$ kubectl get cluster,machine
NAME           PHASE
my-cluster     Provisioned

NAME                                                          PROVIDERID                                       PHASE     VERSION
machine.cluster.x-k8s.io/my-cluster-control-plane-ppjhp           vsphere://42397d3d-b2da-5449-2549-4f3e203a3aed   Running   v1.21.2+vmware.1
machine.cluster.x-k8s.io/my-cluster-md-fmdr7           vsphere://42397dac-2263-844e-9251-95441ec9d64e   Running   v1.21.2+vmware.1

Cluster Node VMs

You should also see VMs created in vSphere.Cluster VMs created in vSphere


Once the workload cluster has finished provisioning, you can access it with the following command:

$ tanzu cluster kubeconfig get my-cluster --admin

This will add client certificate credentials for the cluster into your local Kube config. If you configured an SSO integration, this will still work as the Tanzu admin, but you can omit the --admin flag to use SSO login, but you won't have any groups to be able to do anything.


Agent Logs

If you experience issues with the cluster provisioning, you might want to check the logs of the GitLab Agent for Kubernetes.

$ kubectl -n gitlab-kubernetes-agent logs gitlab-agent-XXXXX-XXX


Now that the plumbing exists, you can use GitLab to manage your desired Kubernetes cluster state, declaratively upgrade your cluster to new versions, and scale up or down with the benefits of Git.
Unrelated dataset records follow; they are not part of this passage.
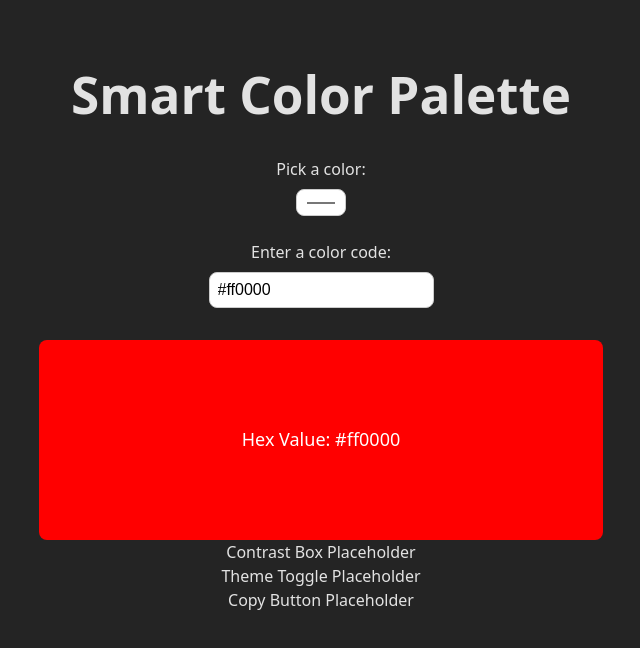
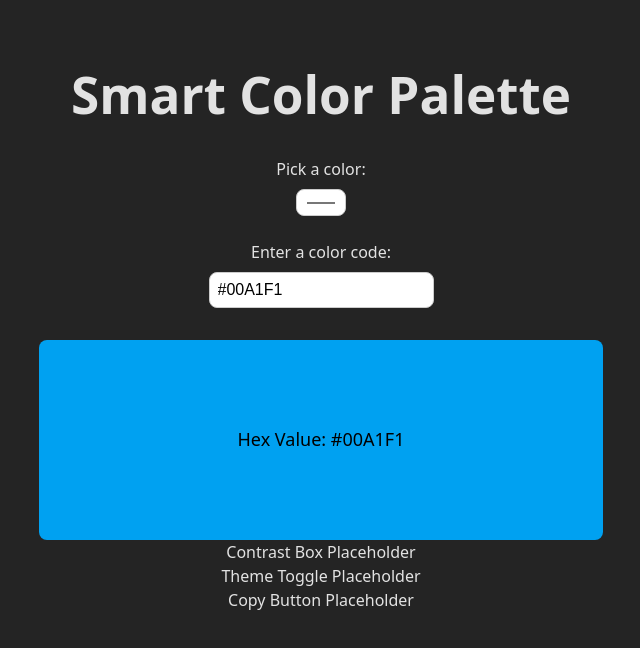
Before and after one commit to LilianeCharlie/Smart-Color-Palette, a React (Vite) app: page / in a window 1280 px wide. Shown: the top 648 px of the page, without its empty margins (351-991 px from the left). Built offline with nearby package versions, Linux system fonts and the light colour scheme.

Commit message:
chore: updated default selected color to #00A1F1 in App.jsx

```diff
--- a/src/App.jsx
+++ b/src/App.jsx
@@ -9,7 +9,7 @@ import ThemeToggle from "./components/ThemeToggle";
 import CopyButton from "./components/CopyButton";
 
 const App = () => {
-  const [selectedColor, setSelectedColor] = useState("#ff0000");
+  const [selectedColor, setSelectedColor] = useState("#00A1F1");
 
   return (
     <div className="app-container">
```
Last updated: 2/17/2022 by Brian Henzelmann

©2022 Brian Henzelmann